### EXERCISE REQUIREMENTS
Report each line of the entries below that includes "filter".

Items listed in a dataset
┌──

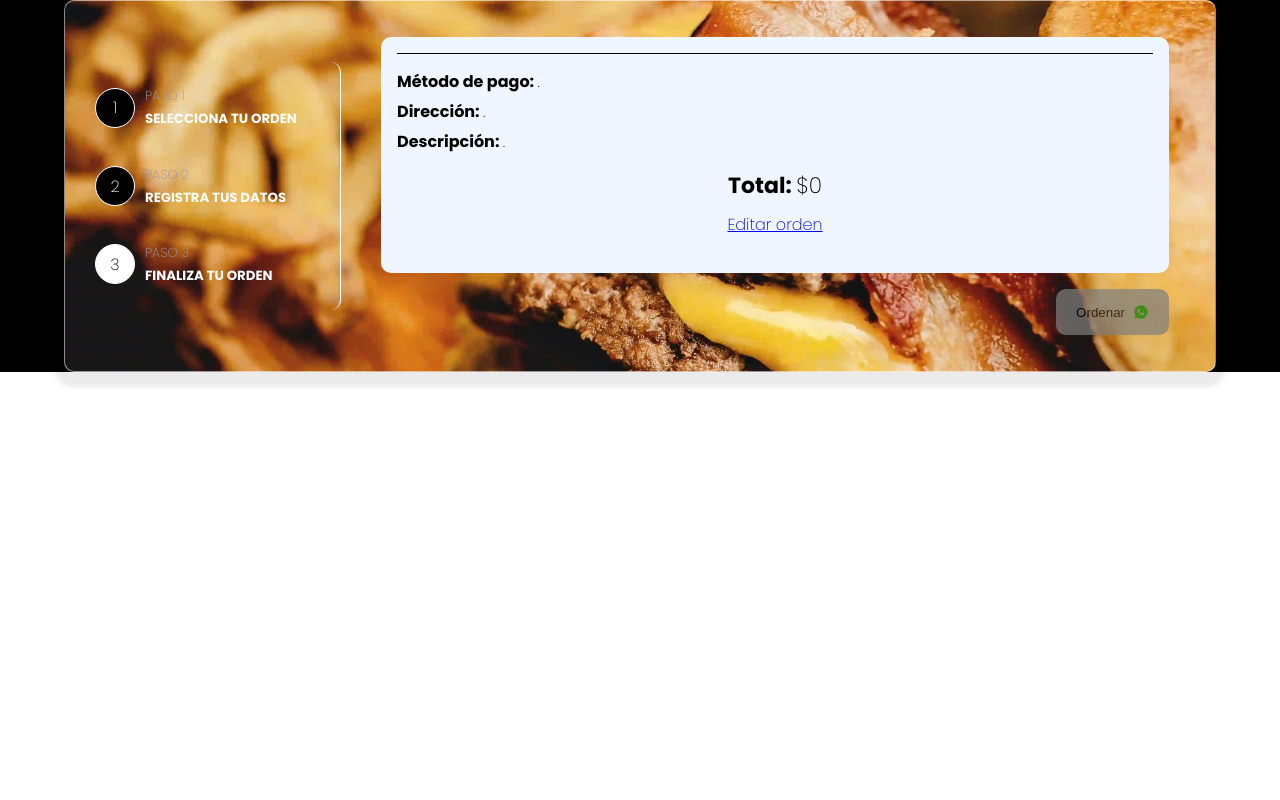
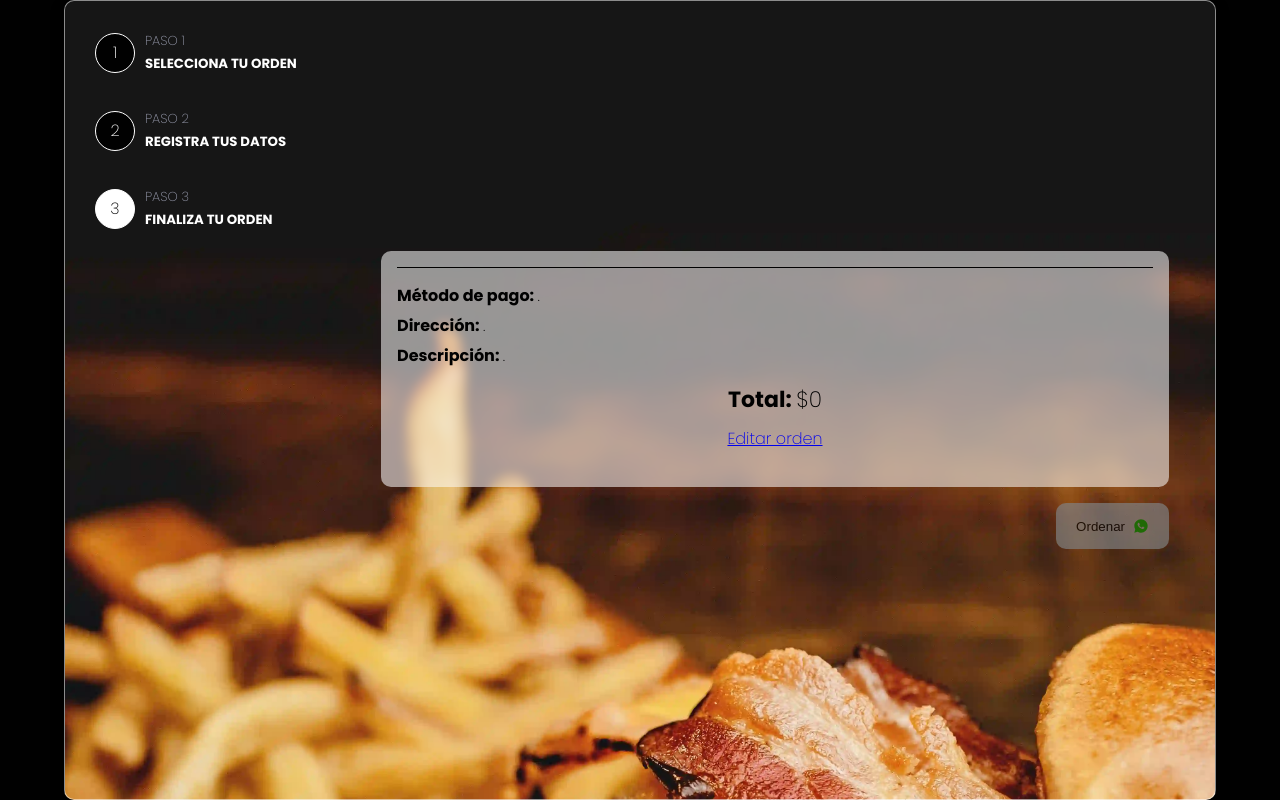
Before and after one commit to hdavidpb/catalogo-next, a Next.js app: page /finalizar-orden in a window 1280 px wide. Built offline with nearby package versions, Linux system fonts and the light colour scheme.

Commit message:
Update styles.ts

```diff
--- a/src/styled-components/styles.ts
+++ b/src/styled-components/styles.ts
@@ -7,10 +7,10 @@ import styled, { keyframes } from "styled-components";
 export const MainLayout = styled.div`
   position: relative;
   width: 100%;
-  /* height: 100vh; */
+  min-height: 100vh;
   display: flex;
   justify-content: center;
-  align-items: center;
+  align-items: flex-start;
   background-color: ${theme.primary.marineBlue};
 `;
 
@@ -19,14 +19,15 @@ export const StepFormContainer = styled.div`
   justify-content: center;
   align-items: center;
   width: 90%;
-  /* height: 93dvh; */
+  min-height: 100vh;
   box-shadow: 0 5px 5px 10px #00000014;
   border: solid 1px rgba(255, 255, 255, 0.55);
   border-radius: 10px;
   padding: 6px;
   //background-si
-    background: url("/hamburguer-bg.webp") no-repeat center
+    background: url("/hamburguer-bg.webp") no-repeat top
     center/cover;
+    background-position: top;
   /* background-color: white; */
   @media (max-width: 600px) {
     position: relative;
@@ -49,13 +50,16 @@ export const SideStepContainer = styled.div`
   flex-direction: column;
   justify-content: flex-start;
   align-items: center;
+  align-self: self-start;
   gap: 2.2rem;
   width: 270px;
   height: 100%;
+
+
   /* background: url(${({ bg }: ISidevarELement) => bg}) no-repeat center
     center/cover; */
-  border-right: solid 1px white;
-  border-radius: 10px;
+
+
   padding: 1.5rem;
   @media (max-width: 900px) {
     width: 180px;
@@ -74,6 +78,8 @@ export const SideStepContainer = styled.div`
     padding-bottom: 8px;
     padding-top: 8px;
     border-radius: 0;
+    border-bottom: dashed 1px white;
+    background-color: transparent;
   }
 `;
 
@@ -239,6 +245,7 @@ export const FieldsContainer = styled.div`
   align-items: center;
   gap: 20px;
   overflow-y: auto;
+
 `;
 
 export const FieldContainer = styled.div`
@@ -597,7 +604,9 @@ export const FinishingDetailsContainer = styled.div`
   justify-content: flex-start;
   align-items: center;
   padding: 1rem;
-  background-color: ${theme.neutral.magnolia};
+  background: rgba(255, 255, 255, 0.55);
+ -webkit-backdrop-filter: blur(5px);
+ backdrop-filter: blur(5px);
   border-radius: 10px;
   overflow-y: auto;
 `;
```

└──

### SOLUTION FOR THIS PROBLEM
+ -webkit-backdrop-filter: blur(5px);
+ backdrop-filter: blur(5px);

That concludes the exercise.